 "Men work best for themselves,” said Sir Alfred. The workers, however, have no choice in the matter. The means of wealth production are owned by the Capitalist class, and the workers have to sell their labour-power to members of that class, or go without the necessaries of life.

 “Taken over the whole population the decrease of, wealth is more detrimental than its division,” said Sir Alfred; but in that ease, what is to be said of the common practice of Capitalists in nearly every industry of restricting production for the purpose of keeping up prices?

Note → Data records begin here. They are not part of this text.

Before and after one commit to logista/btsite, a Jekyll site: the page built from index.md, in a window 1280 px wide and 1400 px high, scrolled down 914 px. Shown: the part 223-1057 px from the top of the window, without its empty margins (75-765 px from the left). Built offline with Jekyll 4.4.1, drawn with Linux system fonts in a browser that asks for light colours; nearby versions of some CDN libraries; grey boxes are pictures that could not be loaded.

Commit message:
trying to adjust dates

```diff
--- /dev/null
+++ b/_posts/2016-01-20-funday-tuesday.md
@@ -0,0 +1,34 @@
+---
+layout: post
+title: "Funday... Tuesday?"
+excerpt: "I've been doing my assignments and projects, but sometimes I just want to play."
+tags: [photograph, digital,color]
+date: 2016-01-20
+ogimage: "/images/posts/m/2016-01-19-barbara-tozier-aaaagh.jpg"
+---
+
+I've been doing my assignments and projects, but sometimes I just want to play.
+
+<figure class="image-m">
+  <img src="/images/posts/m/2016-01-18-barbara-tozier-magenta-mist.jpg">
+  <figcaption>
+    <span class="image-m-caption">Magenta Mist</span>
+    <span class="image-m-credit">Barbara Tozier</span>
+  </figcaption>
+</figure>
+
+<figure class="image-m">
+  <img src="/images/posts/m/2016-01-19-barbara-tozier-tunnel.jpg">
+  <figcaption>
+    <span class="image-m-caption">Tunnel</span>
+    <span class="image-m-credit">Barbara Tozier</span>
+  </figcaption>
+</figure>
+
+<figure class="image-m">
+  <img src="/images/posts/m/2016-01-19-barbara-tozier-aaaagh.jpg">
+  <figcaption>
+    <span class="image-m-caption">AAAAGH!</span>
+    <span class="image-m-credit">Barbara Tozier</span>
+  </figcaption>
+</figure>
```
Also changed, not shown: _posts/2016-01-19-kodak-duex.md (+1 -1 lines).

 "The greatest wealth accumulated by anyone who has created new undertakings is a small percentage of the total wealth he has created for the country,” was another statement described by the “Daily Chronicle,” as one of Sir Alfred’s “pungent aphorisms.” But no proof has ever been advanced that those who put capital into new, or old, undertakings, “create” anything. Capital is neither “created” nor produced by the Capitalist. The factories are built, the machinery made, installed and operated by the workers. Whether the Capitalist gain is a large or small percentage—unless he is a very small capitalist and has to do his own supervising—it is added to his banking account without effort on his part.

 So much for Sir Alfred’s pitiful attempt to show that Capitalism is the best of all possible systems. When he taxes his business intellect for the purpose of remedying existing evils he is even more pitiful. On March 12th he outlined a scheme in the "Daily Chronicle” for dealing with unemployment. His suggestion was that money should be taken from the unemployed fund to subsidise employers who took men off the books of the exchanges.

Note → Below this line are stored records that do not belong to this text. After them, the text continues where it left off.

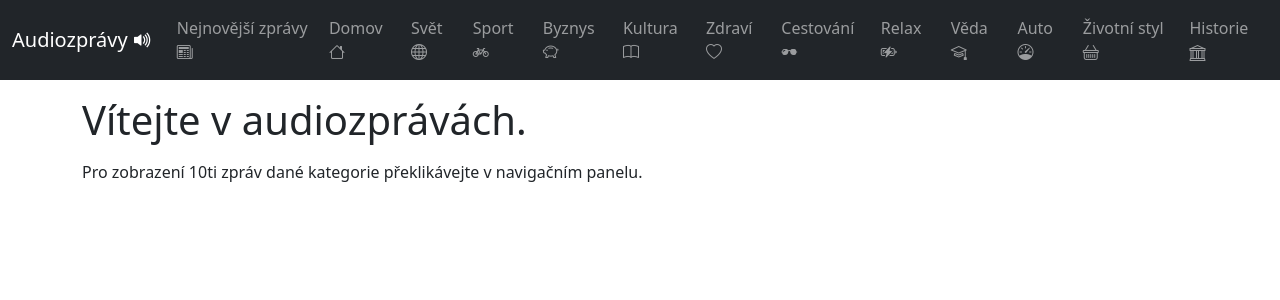
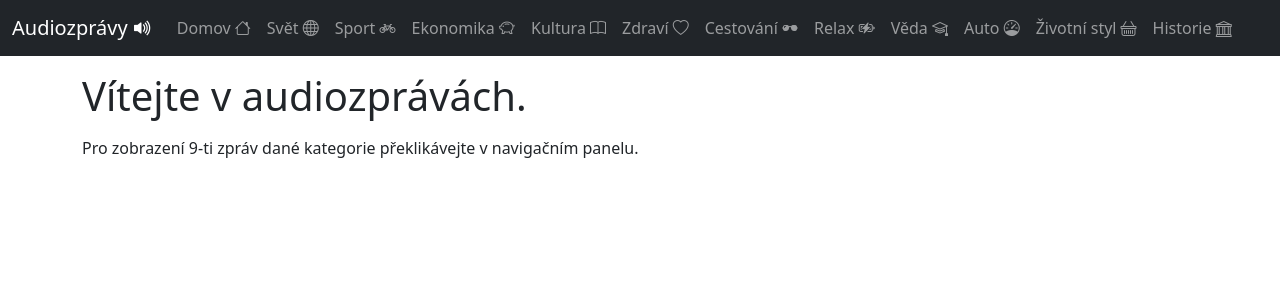
Before and after one commit to KubaBury/01DAS, a Flask app: template UI/templates/index.html in a window 1280 px wide. Shown: the top 300 px of the page. Run offline with Flask 2, Linux system fonts and the light colour scheme; the template is opened without the code that fills it, so the values that code supplies are empty; some libraries are stand-ins or nearby versions.

Commit message:
set active pages, summary added, source added, index page adjusted

```diff
--- a/UI/app.py
+++ b/UI/app.py
@@ -72,7 +72,7 @@ def vrat_summary(titulek):
 @app.route('/', methods=['GET'])
 
 def index():
-    zpravy=vyber_zpravy(10,'all')
+    zpravy=vyber_zpravy(9,'all')
     return render_template('index.html', zpravy=zpravy
     )
 
@@ -81,9 +81,9 @@ def index():
 
 def category(kategorie):
     zpravy = vyber_zpravy(9,kategorie=kategorie)
-
     return render_template('kategorie.html',
-        zpravy  = zpravy
+        zpravy  = zpravy,
+        page = kategorie
     )
 
 @app.route('/<title>', methods=['GET'])
--- a/UI/templates/base.html
+++ b/UI/templates/base.html
@@ -2,9 +2,10 @@
 <html lang="en">
 <head>
     <meta charset="UTF-8">
-    <meta name="viewpoer" content="width=device-width", initial-scale=1.0>
+    <meta name="viewpoer" content="width=device-width" , initial-scale=1.0>
     <meta http-equiv="X-UA-Compatible" content="ie=ege">
-    <link href="https://cdn.jsdelivr.net/npm/bootstrap@5.1.3/dist/css/bootstrap.min.css" rel="stylesheet" integrity="sha384-1BmE4kWBq78iYhFldvKuhfTAU6auU8tT94WrHftjDbrCEXSU1oBoqyl2QvZ6jIW3" crossorigin="anonymous">
+    <link href="https://cdn.jsdelivr.net/npm/bootstrap@5.1.3/dist/css/bootstrap.min.css" rel="stylesheet"
+          integrity="sha384-1BmE4kWBq78iYhFldvKuhfTAU6auU8tT94WrHftjDbrCEXSU1oBoqyl2QvZ6jIW3" crossorigin="anonymous">
     <link rel="stylesheet" href="https://cdn.jsdelivr.net/npm/bootstrap-icons@1.7.0/font/bootstrap-icons.css">
     <!---<link rel="stylesheet" href="{{ url_for('static', filename='css/main.css') }}">--->
     {% block head %} {% endblock %}
@@ -13,31 +14,41 @@
 <nav class="navbar navbar-expand-lg navbar-dark bg-dark">
     <div class="container-fluid">
         <a class="navbar-brand" href="{{url_for('index')}}"> Audiozprávy <i class="bi bi-volume-up-fill"></i></a>
-          <button class="navbar-toggler" type="button" data-bs-toggle="collapse" data-bs-target="#navbarNav" aria-controls="navbarNav" aria-expanded="false" aria-label="Toggle navigation">
+        <button class="navbar-toggler" type="button" data-bs-toggle="collapse" data-bs-target="#navbarNav"
+                aria-controls="navbarNav" aria-expanded="false" aria-label="Toggle navigation">
             <span class="navbar-toggler-icon"></span>
         </button>
         <div class="collapse navbar-collapse" id="navbarNav">
             <ul class="navbar-nav">
                 <li class="nav-item">
-                <a id='category' class="nav-link" href="{{url_for('category', kategorie='all')}}">Nejnovější zprávy <i class="bi bi-newspaper"></i></a>
+                    <a {% if page== 'Zprávy z domova' %} class="nav-item nav-link active" {% else %}
+                    class="nav-link" {% endif %}" href="{{url_for('category', kategorie='Zprávy z domova')}}">Domov
+                    <i class="bi bi-house"></i></a>
+                </li>
+                <li class="nav-item active">
+                    <a {% if page== 'Svět' %} class="nav-item nav-link active" {% else %} class="nav-link" {% endif %}"
+                    href="{{url_for('category', kategorie='Svět')}}">Svět <i
+                        class="bi bi-globe"></i></a>
+                </li>
+                <li class="nav-item active">
+                    <a {% if page== 'Sport' %} class="nav-item nav-link active" {% else %} class="nav-link" {% endif %}
+                    href="{{url_for('category', kategorie='Sport')}}">Sport <i
+                        class="bi bi-bicycle"></i> </a>
                 </li>
                 <li class="nav-item">
-                <a id='category' class="nav-link" href="{{url_for('category', kategorie='Zprávy z domova')}}">Domov <i class="bi bi-house"></i></a>
+                    <a {% if page== 'Byznys zprávy' %} class="nav-item nav-link active" {% else %} class="nav-link" {%
+                    endif %} href="{{url_for('category', kategorie='Byznys zprávy')}}"> Ekonomika <i
+                        class="bi bi-piggy-bank"></i></a>
                 </li>
                 <li class="nav-item">
-                <a class="nav-link" href="{{url_for('category', kategorie='Svět')}}">Svět <i class="bi bi-globe"></i></a>
+                    <a {% if page== 'Kultura' %} class="nav-item nav-link active" {% else %} class="nav-link" {% endif
+                    %} href="{{url_for('category', kategorie='Kultura')}}">Kultura <i
+                        class="bi bi-book"></i></a>
                 </li>
                 <li class="nav-item">
-                <a class="nav-link" href="{{url_for('category', kategorie='Sport')}}">Sport <i class="bi bi-bicycle"></i> </a>
-              </li>
-              <li class="nav-item">
-                <a class="nav-link" href="{{url_for('category', kategorie='Byznys zprávy')}}">Byznys <i class="bi bi-piggy-bank"></i></a>
-              </li>
-              <li class="nav-item">
-                <a class="nav-link" href="{{url_for('category', kategorie='Kultura')}}">Kultura <i class="bi bi-book"></i></a>
-              </li>
-              <li class="nav-item">
-                <a class="nav-link" href="{{url_for('category', kategorie='Zdraví')}}">Zdraví <i class="bi bi-heart"></i></a>
+                    <a {% if page== 'Zdraví' %} class="nav-item nav-link active" {% else %} class="nav-link" {% endif %}
+                    href="{{url_for('category', kategorie='Zdraví')}}">Zdraví <i
+                        class="bi bi-heart"></i></a>
                 </li>
                 <li class="nav-item">
                     <a class="nav-link" href="/cestovani">Cestování <i class="bi bi-sunglasses"></i></a>
@@ -46,7 +57,8 @@
                     <a class="nav-link" href="/relax">Relax <i class="bi bi-battery-charging"></i></a>
                 </li>
                 <li class="nav-item">
-                <a class="nav-link" href="{{url_for('category', kategorie='Věda')}}">Věda <i class="bi bi-mortarboard"></i></a>
+                    <a class="nav-link" href="{{url_for('category', kategorie='Věda')}}">Věda <i
+                            class="bi bi-mortarboard"></i></a>
                 </li>
                 <li class="nav-item">
                     <a class="nav-link" href="auto">Auto <i class="bi bi-speedometer"></i></a>
@@ -64,12 +76,20 @@
 {% block body %}
 <div class="container-fluid">vvfv</div>
 {% endblock %}
-    <script src="https://cdn.jsdelivr.net/npm/bootstrap@5.1.3/dist/js/bootstrap.bundle.min.js" integrity="sha384-ka7Sk0Gln4gmtz2MlQnikT1wXgYsOg+OMhuP+IlRH9sENBO0LRn5q+8nbTov4+1p" crossorigin="anonymous"></script>
-    <script src="https://cdn.jsdelivr.net/npm/@popperjs/core@2.10.2/dist/umd/popper.min.js" integrity="sha384-7+zCNj/IqJ95wo16oMtfsKbZ9ccEh31eOz1HGyDuCQ6wgnyJNSYdrPa03rtR1zdB" crossorigin="anonymous"></script>
-    <script src="https://cdn.jsdelivr.net/npm/bootstrap@5.1.3/dist/js/bootstrap.min.js" integrity="sha384-QJHtvGhmr9XOIpI6YVutG+2QOK9T+ZnN4kzFN1RtK3zEFEIsxhlmWl5/YESvpZ13" crossorigin="anonymous"></script>
+<script src="https://cdn.jsdelivr.net/npm/bootstrap@5.1.3/dist/js/bootstrap.bundle.min.js"
+        integrity="sha384-ka7Sk0Gln4gmtz2MlQnikT1wXgYsOg+OMhuP+IlRH9sENBO0LRn5q+8nbTov4+1p"
+        crossorigin="anonymous"></script>
+<script src="https://cdn.jsdelivr.net/npm/@popperjs/core@2.10.2/dist/umd/popper.min.js"
+        integrity="sha384-7+zCNj/IqJ95wo16oMtfsKbZ9ccEh31eOz1HGyDuCQ6wgnyJNSYdrPa03rtR1zdB"
+        crossorigin="anonymous"></script>
+<script src="https://cdn.jsdelivr.net/npm/bootstrap@5.1.3/dist/js/bootstrap.min.js"
+        integrity="sha384-QJHtvGhmr9XOIpI6YVutG+2QOK9T+ZnN4kzFN1RtK3zEFEIsxhlmWl5/YESvpZ13"
+        crossorigin="anonymous"></script>
 <script>
       $(document).ready(function () {
       $("#{{request.endpoint}}").parent().addClass("active"); })
+
+
 </script>
 </body>
 
--- a/UI/templates/index.html
+++ b/UI/templates/index.html
@@ -5,10 +5,43 @@
 {% endblock %}
 
 {% block body %}
-    <div class="container">
-        <p><h1>Vítejte v audiozprávách.</h1> </p>
-        <p> Pro zobrazení 10ti zpráv dané kategorie překlikávejte v navigačním panelu.</p>
+<div class="container">
+    <p>
+    <h1>Vítejte v audiozprávách.</h1> </p>
+    <p> Pro zobrazení 9-ti zpráv dané kategorie překlikávejte v navigačním panelu.</p>
+</div>
+
+<div style="height:2rem" class="container-fluid"></div> <!-- space below the navbar -->
+
+<div class="container">
+
+    <div class="row">
+        {% for zpravy in zpravy %}
+        {% if loop.index0 % 3 == 0 %}
+        <div class="row" style="display: flex; justify-content: space-between">
+            {% endif %}
+            <div class="card" style="width: 23rem;">
+                <img
+                        src="https://images.ctfassets.net/lzny33ho1g45/T5qqQQVznbZaNyxmHybDT/b76e0ff25a495e00647fa9fa6193a3c2/best-url-shorteners-00-hero.png"
+                        class="card-img-top" alt="Image of the title">
+                <div class="card-body">
+                    <p class="card-text">
+                        <a href="{{url_for('summary', title=zpravy.title )}}"
+                           style="text-decoration: none; color: black;"> <b>{{
+                            zpravy.title }} </b>
+                        </a>
+                    <p> {{ zpravy.summary[:180] }}... </p>
+                    <p style="text-align:right;"> {{ zpravy.source }} zdroj </p>
+                    </p>
+                </div>
+            </div>
+            {% if loop.index0 % 3 == 2 or loop.last %}
+        </div>
+        <div style="height:2rem" class="container-fluid"></div>
+        {% endif %}
+        {% endfor %}
     </div>
+</div>
 
 <!---<div class="uvod">
     <h1 class="h1-uvod">  Audiozprávy </h1>
--- a/data/testovaci_script.py
+++ b/data/testovaci_script.py
@@ -6,7 +6,7 @@ import csv
 
 
 def csv2dict():
-    file = open("/home/jan/Documents/DAS/01DAS/data/article_archive.csv")
+    file = open("D:/Education/University/DAS/01DAS/data/article_archive.csv", encoding="utf-8")
     csvreader = csv.reader(file)
     header = next(csvreader)
     zpravy_csv = []
@@ -58,3 +58,5 @@ while velikost <= pocet-1:
     k = k + 1
 
 zpravy_vybrane = articles2.to_dict('records')
+
+print(zpravy_vybrane.category)
```
Also changed, not shown: UI/templates/kategorie.html (+4 -6 lines), 1 other file. Lines whose indentation alone changed are shown as unchanged.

 Of course, such a preposterous idea could have no effect whatever on the number of workers employed. Those taken off the exchanges must either replace others discharged, or squeeze out some of those already employed.
It is not shortage of capital that is responsible for unemployment — though shortage of capital may handicap many Capitalists in a small way of business—but the lack of markets. Production is restricted by Capitalists, through agreements, to keep up prices, because unchecked competition in a limited market, with modern means of production, would bring down prices and reduce profits all round.

 All the most important organisations in this country calling themselves Communist or Labour Parties have members in the Labour Party of the House of Commons. Not one of these, either in the debate, or at any time in the House of Commons, have ever said anything to make Socialism clear to the workers. Yet they have always claimed that they would be able to use the floor of the House for its propaganda. The so-called extremists, and out and out Communists, if they ever understood the Socialist position, exhibited no evidence of their knowledge when they spoke. These latter claim to be more advanced than the I.L.P. and Trade Union elements, yet they never raised a voice in protest when nationalisation was falsely termed Socialism by all those who took part in the debate.

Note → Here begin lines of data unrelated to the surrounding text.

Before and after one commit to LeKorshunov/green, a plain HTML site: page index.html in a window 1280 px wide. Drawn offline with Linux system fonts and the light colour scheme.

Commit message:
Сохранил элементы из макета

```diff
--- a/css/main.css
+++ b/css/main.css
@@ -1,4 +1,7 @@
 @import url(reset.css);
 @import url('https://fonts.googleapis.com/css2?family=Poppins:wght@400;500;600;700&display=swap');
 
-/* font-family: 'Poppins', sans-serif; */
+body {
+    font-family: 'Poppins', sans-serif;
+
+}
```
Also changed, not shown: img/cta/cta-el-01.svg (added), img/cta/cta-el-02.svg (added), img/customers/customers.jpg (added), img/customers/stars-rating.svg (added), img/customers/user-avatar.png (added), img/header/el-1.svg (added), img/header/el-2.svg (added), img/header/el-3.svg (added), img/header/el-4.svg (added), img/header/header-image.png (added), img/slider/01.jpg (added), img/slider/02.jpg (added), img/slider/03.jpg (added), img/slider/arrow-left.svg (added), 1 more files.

 To call nationalisation Socialism, and to hold up the Post Office, Telephones, Water Supply, etc., as examples of Socialism, is to spread confusion among the workers. When Sir Alfred Mond or Mr. Lloyd George do this they are guilty of lying; but the Labour members are guilty of that, and treachery as well, because they claim to lead and represent the workers. In any case, if they have nothing better than nationalisation to offer they are utterly unworthy of support by the workers.

F. Foan